  • Editor: Jim Wilson; NASA Official: Brian Dunbar; Title: Pulsed Plasma Thrusters; From NASA fact sheets (available on Internet); Last updated Mar. 17, 2006.
  • Publication Titled: Bypass Gap, by GE Transmission, Distribution & Industrial Systems, regarding Series Compensation Systems, dated Nov. 14, 1999.
  • Search Report and Written Opinion from corresponding EP Application No. 08154225.0-1226 dated May 11, 2012.

Patent History

Patent number: 8742282
Type: Grant
Filed: Apr 16, 2007
Date of Patent: Jun 3, 2014
Patent Publication Number: 20080253040
Assignee: General Electric Company (Niskayuna, NY)
Inventors: Thangavelu Asokan (Karnataka), Gopichand Bopparaju (Karnataka), Adnan Kutubuddin Bohori (Karnataka)
Primary Examiner: Dana Ross
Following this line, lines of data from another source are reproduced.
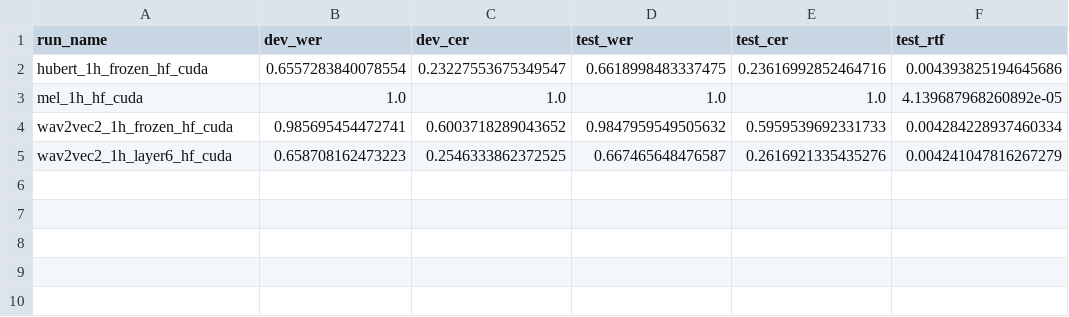
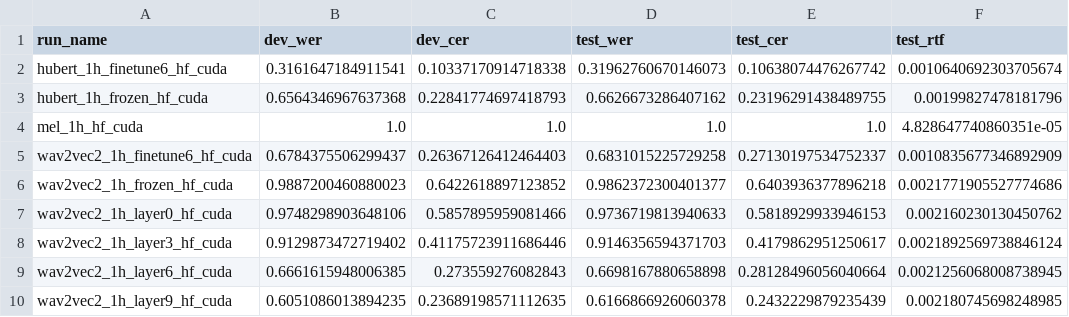
Before and after one commit to silhovette/low-resource-ssl-asr, a CSV file: results/summary.csv, drawn as a sheet.

```diff
--- a/results/summary.csv
+++ b/results/summary.csv
@@ -1,5 +1,10 @@
 run_name,dev_wer,dev_cer,test_wer,test_cer,test_rtf
-hubert_1h_frozen_hf_cuda,0.6557283840078554,0.23227553675349547,0.6618998483337475,0.23616992852464716,0.004393825194645686
-mel_1h_hf_cuda,1.0,1.0,1.0,1.0,4.139687968260892e-05
-wav2vec2_1h_frozen_hf_cuda,0.985695454472741,0.6003718289043652,0.9847959549505632,0.5959539692331733,0.004284228937460334
-wav2vec2_1h_layer6_hf_cuda,0.658708162473223,0.2546333862372525,0.667465648476587,0.2616921335435276,0.004241047816267279
+hubert_1h_finetune6_hf_cuda,0.3161647184911541,0.10337170914718338,0.31962760670146073,0.10638074476267742,0.0010640692303705674
+hubert_1h_frozen_hf_cuda,0.6564346967637368,0.22841774697418793,0.6626673286407162,0.23196291438489755,0.00199827478181796
+mel_1h_hf_cuda,1.0,1.0,1.0,1.0,4.828647740860351e-05
+wav2vec2_1h_finetune6_hf_cuda,0.6784375506299437,0.26367126412464403,0.6831015225729258,0.27130197534752337,0.0010835677346892909
+wav2vec2_1h_frozen_hf_cuda,0.9887200460880023,0.6422618897123852,0.9862372300401377,0.6403936377896218,0.0021771905527774686
+wav2vec2_1h_layer0_hf_cuda,0.9748298903648106,0.5857895959081466,0.9736719813940633,0.5818929933946153,0.002160230130450762
+wav2vec2_1h_layer3_hf_cuda,0.9129873472719402,0.41175723911686446,0.9146356594371703,0.4179862951250617,0.0021892569738846124
+wav2vec2_1h_layer6_hf_cuda,0.6661615948006385,0.273559276082843,0.6698167880658898,0.28128496056040664,0.0021256068008738945
+wav2vec2_1h_layer9_hf_cuda,0.6051086013894235,0.23689198571112635,0.6166866926060378,0.2432229879235439,0.002180745698248985
```
Also changed, not shown: outputs/hubert_1h_frozen_hf_cuda/test_predictions.csv, outputs/mel_1h_hf_cuda/test_predictions.csv, 43 other files.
Assistant Examiner: Ket D Dang
Application Number: 11/735,673